Shazam! Fury of the Gods picks up right where the first 2019 Shazam! left off, with Philadelphia hero Billy Batson struggling to balance his two hectic lives.Warner Bros.

Shazam! Fury of the Gods

Directed by David F. Sandberg

Written by Henry Gayden and Chris Morgan

Starring Zachary Levi, Helen Mirren and Lucy Liu

Classification PG; 130 minutes

Opens in theatres March 17

There are movies that stick with you – cinematic memory worms that grip and linger. Then there are movies such as Shazam! Fury of the Gods, which evaporates into thin air the moment its end credits roll (or, more accurately, when its mid-credits “surprise” scene wraps up). Shazam! Poof! It is all the same exclamatory ephemeral nothingness.

At least this new superhero sequel extinguishes itself with little harm done to the body, mind and soul. Unlike the majority of its DC cinematic universe predecessors, including this past fall’s dreadful Black Adam, Fury of the Gods is mostly aware that it’s disposable fluff, here to entertain children and arrested-development adults with some whiz-bang puffery and little more.

There is an ambitions-check conducted here that, while soul-crushingly depressing when put up against the entirety of modern moviemaking, is also paradoxically refreshing. The experience of watching this new Shazam! is akin to watching an exceptionally wealthy but ultimately sweet and innocent child smash their toys together for 130 minutes. There’s little point in it all, but hey, at least the kid is happy.

Picking up right where the first 2019 Shazam! left off, director David F. Sandberg’s sequel finds Philadelphia hero Billy Batson (Asher Angel) struggling to balance his two hectic lives: the normal everyday one in which he’s a smart-alecky teenager hanging out with his large and diverse foster family, and the other in which he utters the magic word “Shazam!” and is transformed into a full-grown man (played by Zachary Levi) with the powers of flight, superstrength, laser eyes et cetera.
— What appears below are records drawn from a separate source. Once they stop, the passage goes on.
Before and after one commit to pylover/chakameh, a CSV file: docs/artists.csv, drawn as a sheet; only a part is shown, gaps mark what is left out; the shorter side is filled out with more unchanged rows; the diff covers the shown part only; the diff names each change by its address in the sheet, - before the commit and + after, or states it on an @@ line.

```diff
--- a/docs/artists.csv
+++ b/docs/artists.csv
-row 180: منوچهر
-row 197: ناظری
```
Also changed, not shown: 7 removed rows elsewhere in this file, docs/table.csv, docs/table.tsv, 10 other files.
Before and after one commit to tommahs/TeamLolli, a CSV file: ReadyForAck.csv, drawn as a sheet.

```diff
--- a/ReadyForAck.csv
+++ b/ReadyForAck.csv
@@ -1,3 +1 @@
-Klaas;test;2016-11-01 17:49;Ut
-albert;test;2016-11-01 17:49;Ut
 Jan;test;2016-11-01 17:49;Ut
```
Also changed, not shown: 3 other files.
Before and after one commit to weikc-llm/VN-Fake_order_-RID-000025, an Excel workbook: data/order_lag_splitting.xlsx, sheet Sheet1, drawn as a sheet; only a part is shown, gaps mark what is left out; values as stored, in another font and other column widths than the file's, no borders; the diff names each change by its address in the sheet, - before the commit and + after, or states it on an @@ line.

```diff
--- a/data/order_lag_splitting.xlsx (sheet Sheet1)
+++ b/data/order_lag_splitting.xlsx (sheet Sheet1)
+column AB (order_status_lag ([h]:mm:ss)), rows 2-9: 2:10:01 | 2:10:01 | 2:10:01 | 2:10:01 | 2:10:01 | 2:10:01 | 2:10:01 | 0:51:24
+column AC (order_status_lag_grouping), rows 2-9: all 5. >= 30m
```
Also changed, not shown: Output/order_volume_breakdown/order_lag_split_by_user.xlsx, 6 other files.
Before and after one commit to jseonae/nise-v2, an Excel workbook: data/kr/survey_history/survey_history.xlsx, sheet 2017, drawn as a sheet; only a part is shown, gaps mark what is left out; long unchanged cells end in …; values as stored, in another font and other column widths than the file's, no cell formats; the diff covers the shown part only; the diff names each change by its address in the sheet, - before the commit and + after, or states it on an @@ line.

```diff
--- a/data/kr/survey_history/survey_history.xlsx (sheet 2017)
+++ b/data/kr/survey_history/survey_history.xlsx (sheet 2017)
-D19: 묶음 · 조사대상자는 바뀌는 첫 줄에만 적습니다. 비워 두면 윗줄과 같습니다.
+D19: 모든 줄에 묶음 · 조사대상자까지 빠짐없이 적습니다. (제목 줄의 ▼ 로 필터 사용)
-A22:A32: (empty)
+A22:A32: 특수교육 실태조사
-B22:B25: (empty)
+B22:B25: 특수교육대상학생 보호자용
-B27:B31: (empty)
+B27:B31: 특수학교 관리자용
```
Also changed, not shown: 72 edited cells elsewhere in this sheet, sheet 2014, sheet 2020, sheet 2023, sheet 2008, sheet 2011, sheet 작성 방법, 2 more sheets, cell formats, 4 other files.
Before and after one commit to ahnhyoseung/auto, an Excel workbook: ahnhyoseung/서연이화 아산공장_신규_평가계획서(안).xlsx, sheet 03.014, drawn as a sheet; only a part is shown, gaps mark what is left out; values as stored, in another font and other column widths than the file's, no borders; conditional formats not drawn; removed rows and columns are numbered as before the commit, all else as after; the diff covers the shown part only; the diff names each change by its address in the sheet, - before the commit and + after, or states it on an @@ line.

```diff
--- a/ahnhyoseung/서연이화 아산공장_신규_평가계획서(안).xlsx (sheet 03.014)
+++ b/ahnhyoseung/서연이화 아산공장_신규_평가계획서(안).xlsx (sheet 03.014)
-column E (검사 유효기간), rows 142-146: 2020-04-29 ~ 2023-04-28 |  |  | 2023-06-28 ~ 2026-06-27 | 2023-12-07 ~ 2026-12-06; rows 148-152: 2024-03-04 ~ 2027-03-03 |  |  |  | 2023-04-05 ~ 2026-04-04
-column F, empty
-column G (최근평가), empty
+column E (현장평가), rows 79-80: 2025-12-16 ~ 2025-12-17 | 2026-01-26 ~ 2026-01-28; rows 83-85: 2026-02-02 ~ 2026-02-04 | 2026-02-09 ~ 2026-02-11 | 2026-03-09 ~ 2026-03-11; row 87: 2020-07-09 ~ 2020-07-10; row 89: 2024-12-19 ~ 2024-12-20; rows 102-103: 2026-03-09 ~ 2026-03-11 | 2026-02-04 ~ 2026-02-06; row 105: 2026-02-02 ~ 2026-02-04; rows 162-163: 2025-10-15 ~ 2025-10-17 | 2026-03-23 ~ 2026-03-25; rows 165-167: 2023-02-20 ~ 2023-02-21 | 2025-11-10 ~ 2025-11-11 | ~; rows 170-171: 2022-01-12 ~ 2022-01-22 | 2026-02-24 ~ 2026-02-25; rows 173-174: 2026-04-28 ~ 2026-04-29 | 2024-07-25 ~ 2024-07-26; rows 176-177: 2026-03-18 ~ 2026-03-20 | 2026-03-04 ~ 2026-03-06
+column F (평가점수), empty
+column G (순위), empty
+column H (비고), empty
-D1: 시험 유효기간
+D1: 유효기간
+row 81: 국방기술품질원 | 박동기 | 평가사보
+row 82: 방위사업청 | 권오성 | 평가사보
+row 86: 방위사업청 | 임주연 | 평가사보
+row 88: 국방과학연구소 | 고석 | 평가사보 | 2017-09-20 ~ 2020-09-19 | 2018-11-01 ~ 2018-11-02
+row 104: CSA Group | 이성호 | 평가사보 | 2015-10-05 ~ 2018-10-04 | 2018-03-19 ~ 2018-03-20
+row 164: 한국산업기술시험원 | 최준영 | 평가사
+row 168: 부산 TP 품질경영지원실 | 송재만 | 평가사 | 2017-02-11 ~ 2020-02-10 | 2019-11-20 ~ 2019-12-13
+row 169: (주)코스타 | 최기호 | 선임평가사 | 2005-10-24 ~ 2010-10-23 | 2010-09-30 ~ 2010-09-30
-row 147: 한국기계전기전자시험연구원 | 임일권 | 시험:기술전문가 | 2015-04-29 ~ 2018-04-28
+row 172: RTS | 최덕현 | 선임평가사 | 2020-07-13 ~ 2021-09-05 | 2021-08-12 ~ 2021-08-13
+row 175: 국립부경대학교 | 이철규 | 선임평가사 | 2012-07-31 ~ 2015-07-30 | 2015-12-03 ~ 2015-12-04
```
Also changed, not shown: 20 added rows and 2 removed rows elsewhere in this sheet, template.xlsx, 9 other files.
Quickly and efficiently, Sandberg sets up a pair of new antagonists – two Greek gods played by a slumming Helen Mirren and a just-happy-to-be-here Lucy Liu – and Fury of the Gods is off to the CGI races. There are sky-high battles, supernatural doorways, fire-breathing dragons and occasional interruptions of exposition/comic relief from a perpetually exhausted wizard played by Djimon Hounsou.

In-between, the filmmakers cram in loads of references to other DC goings-on, a rather long bit of product placement for Skittles that tastes less like a rainbow and more like easy money, and one semi-earned reference to the vastly superior Fast and Furious franchise (which I’ll let slide given that Fury of the Gods was co-written by F&F mastermind Chris Morgan).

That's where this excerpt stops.